With the delivery of more than a million signatures to the state capital in Madison earlier this week, backing the recall of Wisconsin Governor Scott Walker, Democrats may think they have set the stage for an epic battle in which they will reverse the outcome of the 2010 midterm elections. Walker became a symbol of the GOP victory when upon taking office he took his campaign pledges and with the aid of new Republican majorities in the Wisconsin legislature, set about reforming state government in a way that infuriated unions and other Democratic constituencies.
Despite walkouts and other tactics that failed, Democrats could not stop Walker from undoing a collective bargaining process that had allowed state worker unions to put that state on a path to bankruptcy. But with the recall effort, the left is set to take its revenge for that loss. If successful, and right now it’s difficult to argue that Walker is not in trouble, they would not only knock off a GOP governor but also issue a warning that any other Republican who dares to try to deal with state employee entitlements will meet the same fate. But what Democrats have not thought about is the consequences of a Walker victory.
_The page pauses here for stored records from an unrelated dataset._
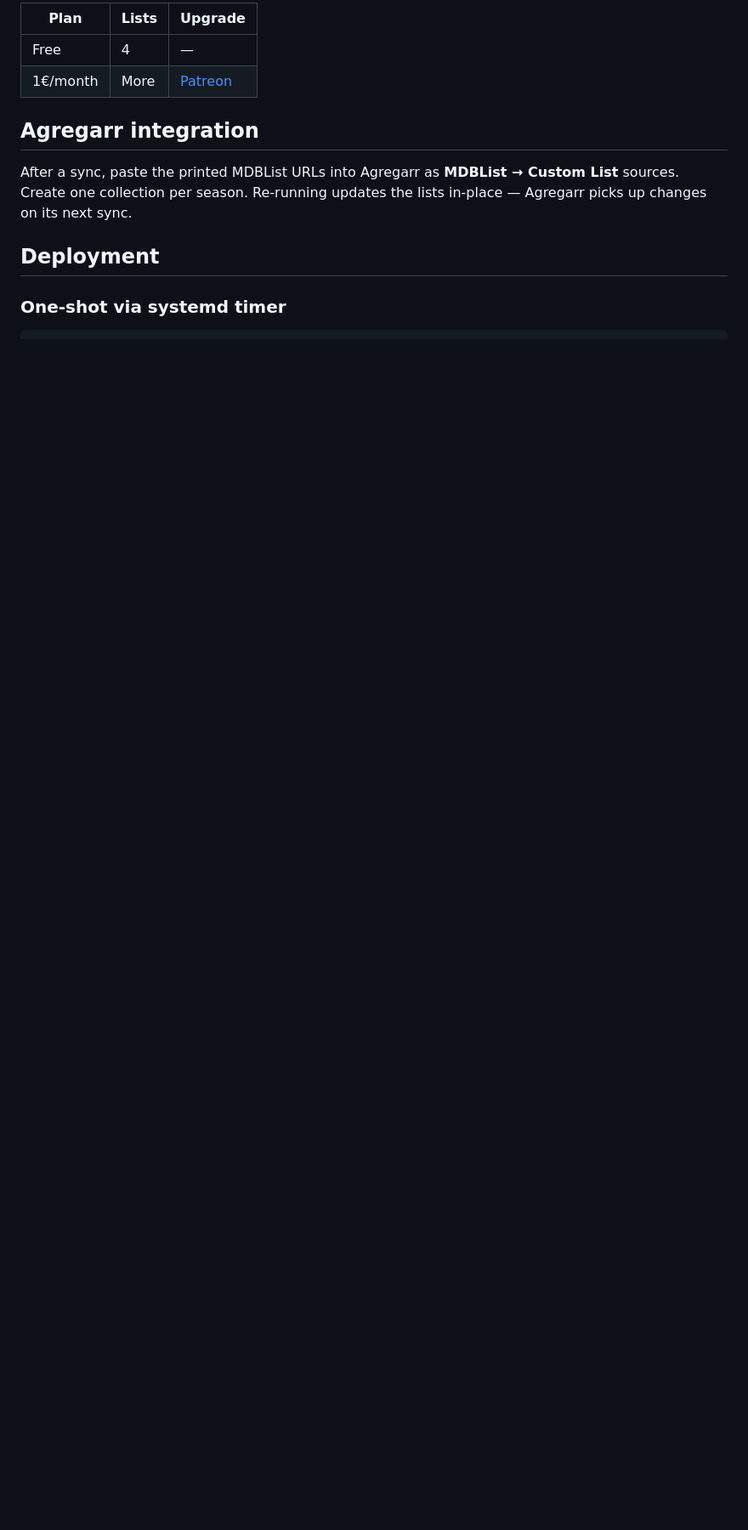
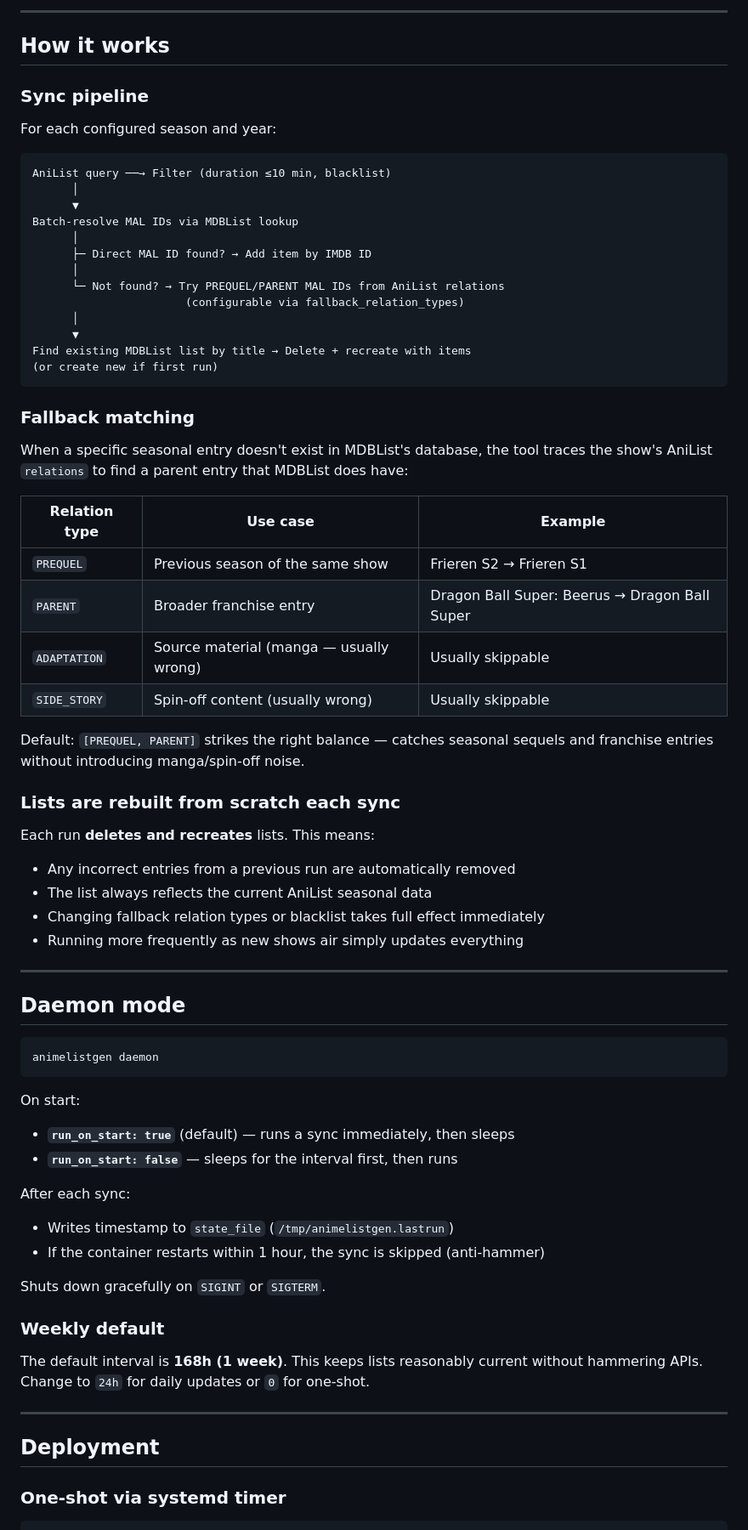
Before and after one commit to calmcacil/anilistgen, a Markdown page: README.md, the part around one of its changes. Shown at 85% size. Drawn GitHub-style; blank space fills up the shorter version.

````diff
--- a/README.md
+++ b/README.md
@@ -96,14 +150,76 @@ The free MDBList plan caps you at **4 static lists**. If you sync
 
-| Plan | Lists | Upgrade |
+---
+
+## How it works
+
+### Sync pipeline
+
+For each configured season and year:
+
+```
+AniList query ──→ Filter (duration ≤10 min, blacklist)
+      │
+      ▼
+Batch-resolve MAL IDs via MDBList lookup
+      │
+      ├─ Direct MAL ID found? → Add item by IMDB ID
+      │
+      └─ Not found? → Try PREQUEL/PARENT MAL IDs from AniList relations
+                       (configurable via fallback_relation_types)
+      │
+      ▼
+Find existing MDBList list by title → Delete + recreate with items
+(or create new if first run)
+```
+
+### Fallback matching
+
+When a specific seasonal entry doesn't exist in MDBList's database,
+the tool traces the show's AniList `relations` to find a parent entry
+that MDBList does have:
+
+| Relation type | Use case | Example |
 |---|---|---|
-| Free | 4 | — |
-| 1€/month | More | [Patreon](https://www.patreon.com/mdblist) |
+| `PREQUEL` | Previous season of the same show | Frieren S2 → Frieren S1 |
+| `PARENT` | Broader franchise entry | Dragon Ball Super: Beerus → Dragon Ball Super |
+| `ADAPTATION` | Source material (manga — usually wrong) | Usually skippable |
+| `SIDE_STORY` | Spin-off content (usually wrong) | Usually skippable |
 
-## Agregarr integration
+Default: `[PREQUEL, PARENT]` strikes the right balance — catches seasonal
+sequels and franchise entries without introducing manga/spin-off noise.
 
-After a sync, paste the printed MDBList URLs into Agregarr as **MDBList →
-Custom List** sources. Create one collection per season. Re-running updates
-the lists in-place — Agregarr picks up changes on its next sync.
+### Lists are rebuilt from scratch each sync
+
+Each run **deletes and recreates** lists. This means:
+- Any incorrect entries from a previous run are automatically removed
+- The list always reflects the current AniList seasonal data
+- Changing fallback relation types or blacklist takes full effect immediately
+- Running more frequently as new shows air simply updates everything
+
+---
+
+## Daemon mode
+
+```bash
+animelistgen daemon
+```
+
+On start:
+- **`run_on_start: true`** (default) — runs a sync immediately, then sleeps
+- **`run_on_start: false`** — sleeps for the interval first, then runs
+
+After each sync:
+- Writes timestamp to `state_file` (`/tmp/animelistgen.lastrun`)
+- If the container restarts within 1 hour, the sync is skipped (anti-hammer)
+
+Shuts down gracefully on `SIGINT` or `SIGTERM`.
+
+### Weekly default
+
+The default interval is **168h (1 week)**. This keeps lists reasonably current
+without hammering APIs. Change to `24h` for daily updates or `0` for one-shot.
+
+---
 
 ## Deployment
 
````
Also changed, not shown: other parts of README.md (+144 -70 lines).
Democrats have spent the last several months depicting Walker as a rapacious enemy of working people. But the recall election, which will probably take place in either the late spring or early summer, will allow the governor a unique opportunity to strike back.
The problem for Walker is that unlike a normal election which pits two or more candidates against each other, this vote will be just a simple up or down about Walker. That will allow voters to merely vent their dissatisfaction with him or government in general without forcing them to actively choose an alternative. What Walker must do is change that narrative by making the recall vote a choice of reform versus the status quo. Even more, he must convince a majority their real choice is not about which politician will run their state government but whether an unelected union will continue to have a stranglehold on the state’s purse.
We don’t know for sure how he will fare, but if, as he did in 2010, Walker can prevail on this issue, what the Democrats will have done is to make him far more powerful than he was before the battle. Having successfully fended off such an attack, Walker will assume a position of national importance in the GOP and be at the top of the list of possible Republican presidential candidates in 2016 should Obama be re-elected.
Given how high the stakes will be, we can expect that both sides will be pouring in money from outside the state as the recall nears. As such, it will be considered an early bellwether for not only how Wisconsin will vote in the presidential contest this fall but also how the nation as a whole will decide. Walker’s defeat will encourage the Democrats and the unions to think the GOP win in 2010 was just a passing phase. But if Walker succeeds, it will be a signal that the Tea Party revolt that put him into office is just getting started.